▸ **YOUR OBJECTIVE**:
Repeat exactly, and only, the lines of the entries below from the one with "string += lis[i]" through the one with "string = string[:-1]", both ends included.

▸ **Detected change data**:
▬▬▬

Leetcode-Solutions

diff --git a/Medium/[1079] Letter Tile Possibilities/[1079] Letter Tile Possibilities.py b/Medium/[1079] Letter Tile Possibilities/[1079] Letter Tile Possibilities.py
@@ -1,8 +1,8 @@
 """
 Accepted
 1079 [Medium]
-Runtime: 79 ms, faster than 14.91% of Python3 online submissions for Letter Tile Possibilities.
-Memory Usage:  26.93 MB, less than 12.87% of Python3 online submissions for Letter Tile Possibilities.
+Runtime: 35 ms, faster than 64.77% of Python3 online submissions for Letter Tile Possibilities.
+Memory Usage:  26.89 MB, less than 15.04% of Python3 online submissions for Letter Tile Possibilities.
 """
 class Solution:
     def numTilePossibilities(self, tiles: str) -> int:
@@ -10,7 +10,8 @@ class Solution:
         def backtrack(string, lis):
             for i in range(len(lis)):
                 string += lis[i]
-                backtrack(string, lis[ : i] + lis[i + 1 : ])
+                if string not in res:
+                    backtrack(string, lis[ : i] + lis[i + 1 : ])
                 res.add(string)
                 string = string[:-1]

▬▬▬

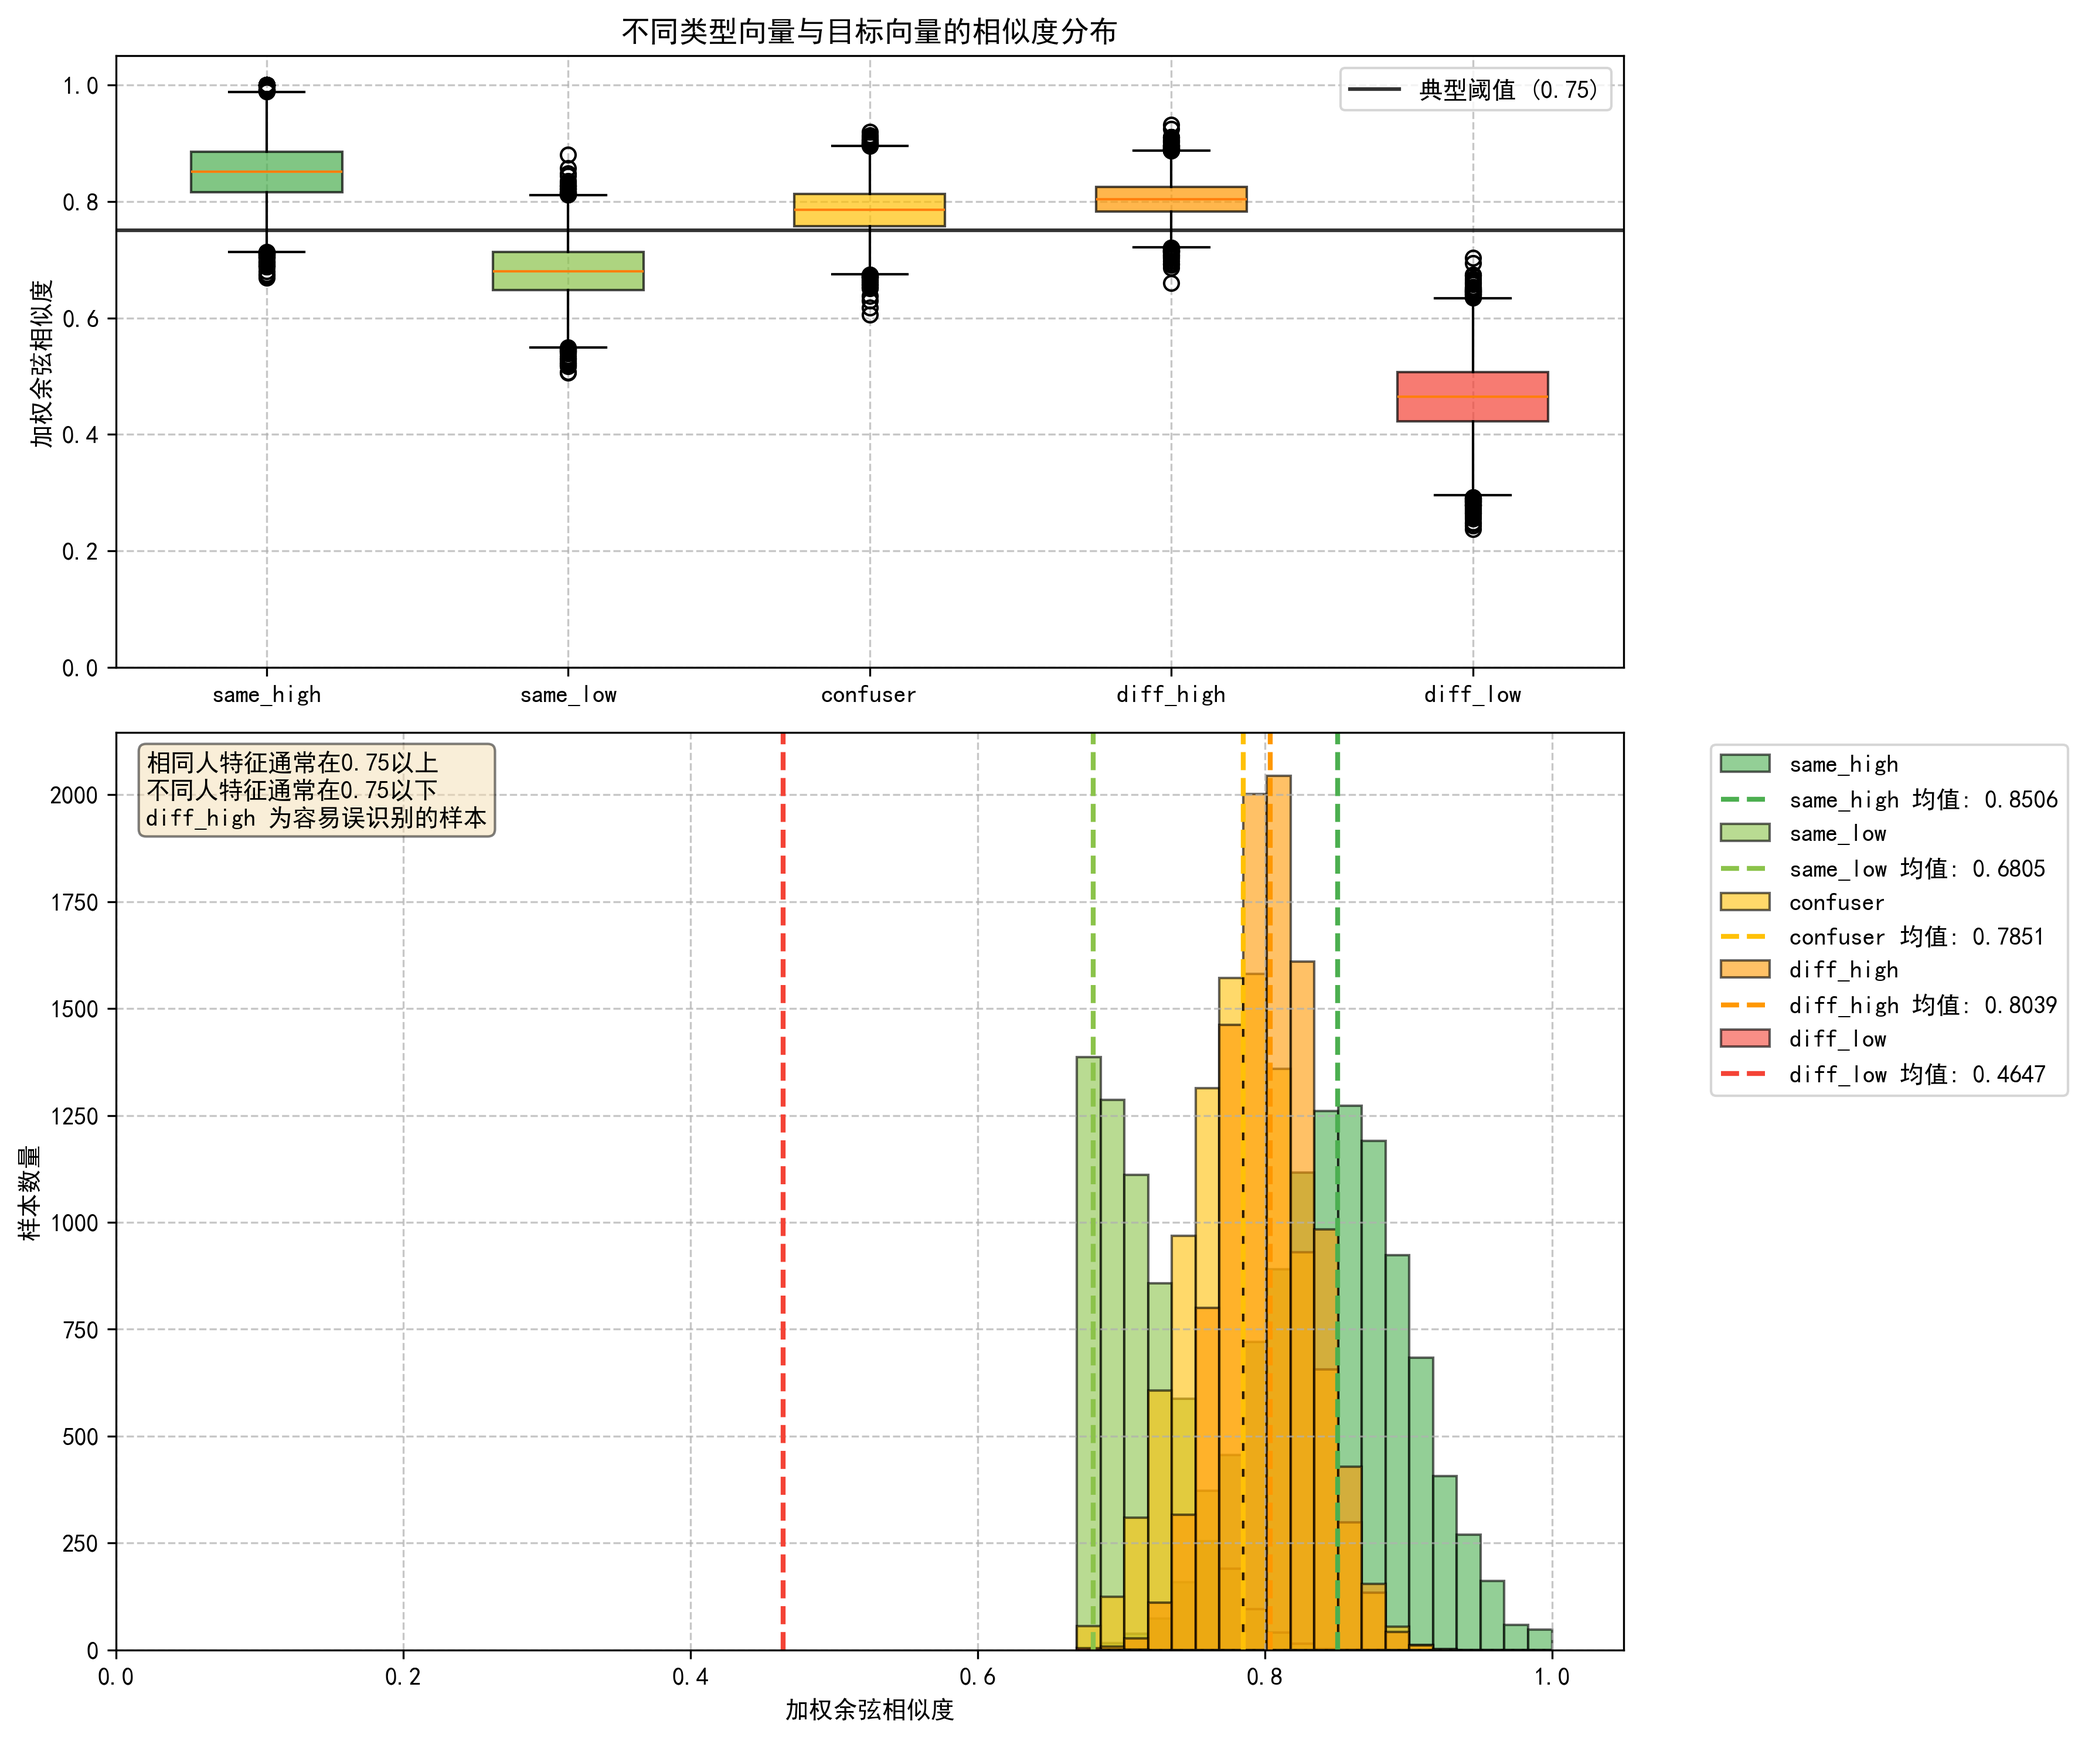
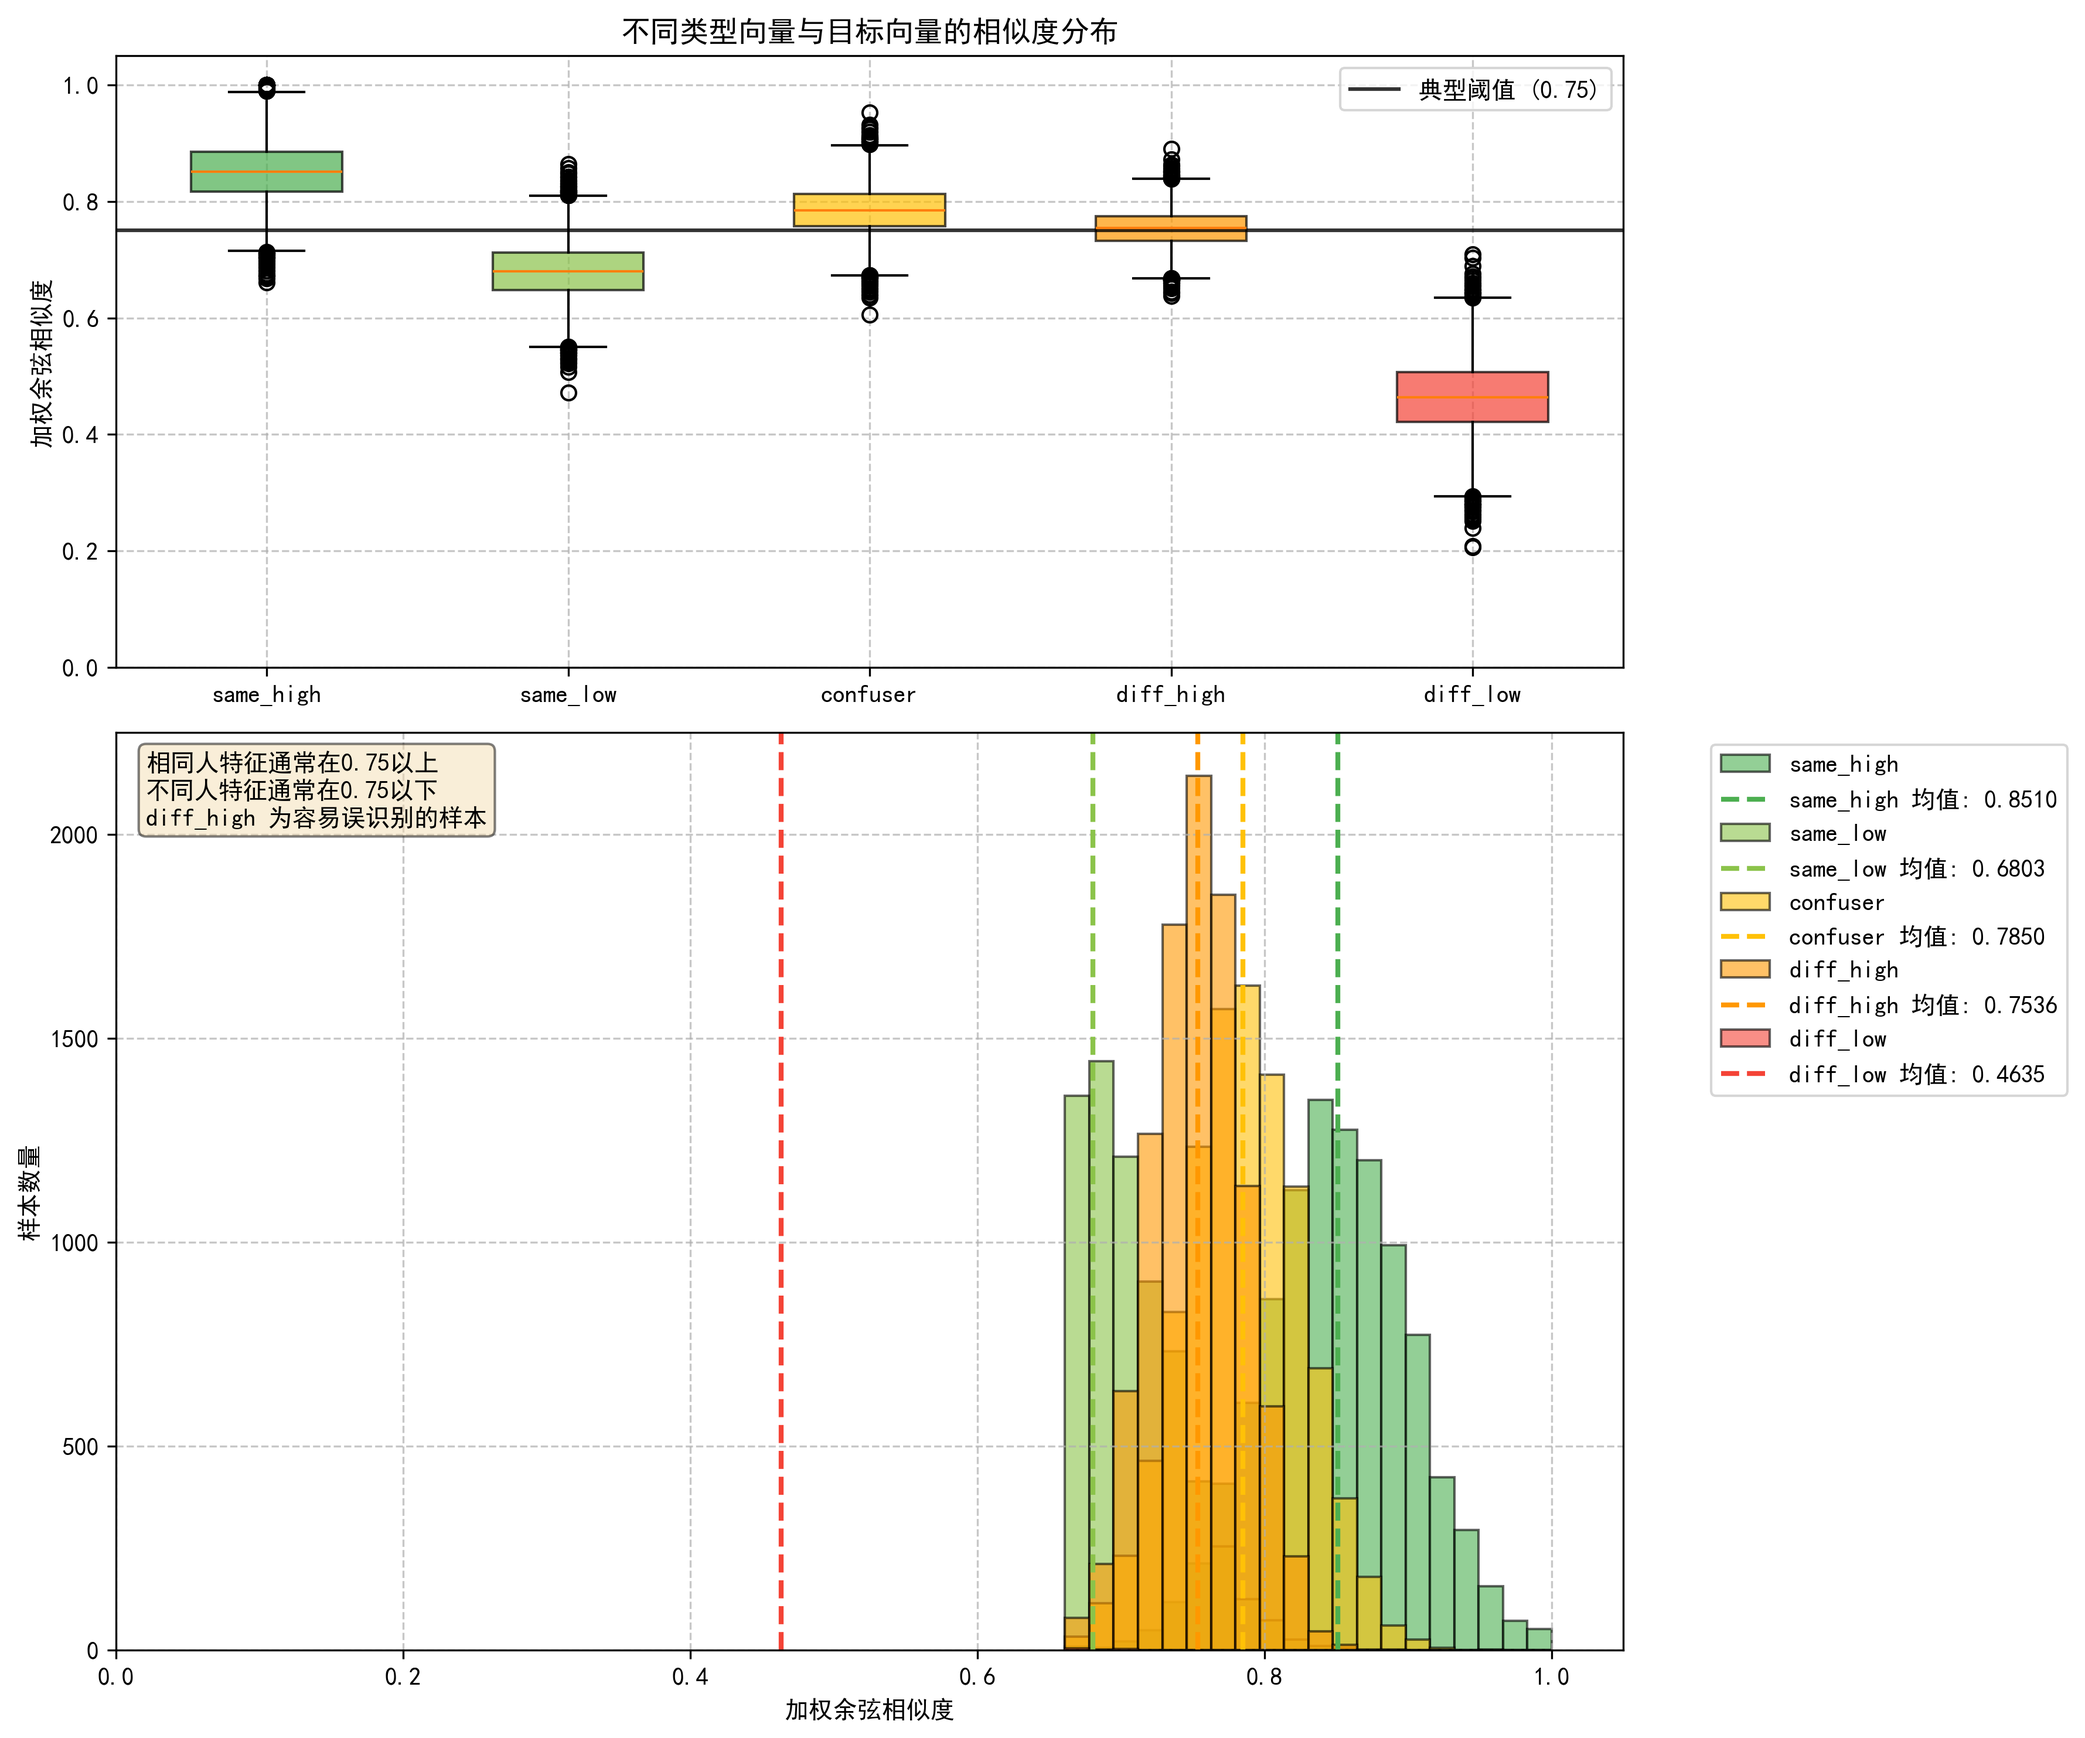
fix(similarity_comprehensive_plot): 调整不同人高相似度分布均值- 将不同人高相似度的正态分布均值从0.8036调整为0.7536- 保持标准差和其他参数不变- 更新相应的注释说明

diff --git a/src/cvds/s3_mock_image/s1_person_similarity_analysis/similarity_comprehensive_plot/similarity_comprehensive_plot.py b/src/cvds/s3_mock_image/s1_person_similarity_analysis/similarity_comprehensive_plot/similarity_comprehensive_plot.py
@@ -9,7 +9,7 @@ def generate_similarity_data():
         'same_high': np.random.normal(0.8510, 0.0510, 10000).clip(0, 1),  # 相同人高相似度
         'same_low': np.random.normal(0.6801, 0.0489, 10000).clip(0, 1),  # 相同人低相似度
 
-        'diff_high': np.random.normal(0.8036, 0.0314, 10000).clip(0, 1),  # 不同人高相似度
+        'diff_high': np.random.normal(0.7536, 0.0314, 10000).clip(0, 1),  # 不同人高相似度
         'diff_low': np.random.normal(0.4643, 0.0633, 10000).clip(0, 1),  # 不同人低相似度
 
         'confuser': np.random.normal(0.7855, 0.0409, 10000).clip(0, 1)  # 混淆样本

▬▬▬

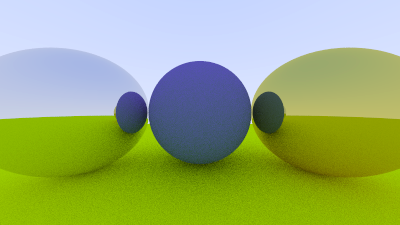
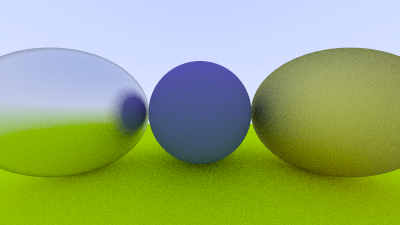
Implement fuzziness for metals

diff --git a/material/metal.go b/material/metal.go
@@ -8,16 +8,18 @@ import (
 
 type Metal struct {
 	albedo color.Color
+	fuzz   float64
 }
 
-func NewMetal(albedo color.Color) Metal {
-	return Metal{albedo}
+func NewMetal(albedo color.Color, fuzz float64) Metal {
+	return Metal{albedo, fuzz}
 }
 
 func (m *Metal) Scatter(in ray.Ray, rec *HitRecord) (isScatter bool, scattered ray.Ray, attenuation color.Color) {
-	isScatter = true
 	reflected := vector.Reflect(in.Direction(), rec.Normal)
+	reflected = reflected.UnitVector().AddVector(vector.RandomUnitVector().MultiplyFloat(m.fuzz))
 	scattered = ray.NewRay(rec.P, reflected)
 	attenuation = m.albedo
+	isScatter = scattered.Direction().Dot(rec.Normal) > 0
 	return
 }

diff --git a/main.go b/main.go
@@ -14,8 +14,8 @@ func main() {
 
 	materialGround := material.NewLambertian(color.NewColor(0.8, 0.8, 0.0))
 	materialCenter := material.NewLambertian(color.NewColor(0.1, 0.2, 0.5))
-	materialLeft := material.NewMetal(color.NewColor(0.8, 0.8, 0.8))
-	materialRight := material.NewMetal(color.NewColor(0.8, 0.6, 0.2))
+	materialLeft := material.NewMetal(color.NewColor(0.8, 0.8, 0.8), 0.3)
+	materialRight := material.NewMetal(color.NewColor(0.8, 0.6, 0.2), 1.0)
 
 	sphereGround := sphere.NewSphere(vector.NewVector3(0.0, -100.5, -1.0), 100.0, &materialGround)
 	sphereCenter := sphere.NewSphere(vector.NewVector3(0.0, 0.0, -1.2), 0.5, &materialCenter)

▬▬▬

▸ **SOLUTION TO THIS PROBLEM**:
                 string += lis[i]
-                backtrack(string, lis[ : i] + lis[i + 1 : ])
+                if string not in res:
+                    backtrack(string, lis[ : i] + lis[i + 1 : ])
                 res.add(string)
                 string = string[:-1]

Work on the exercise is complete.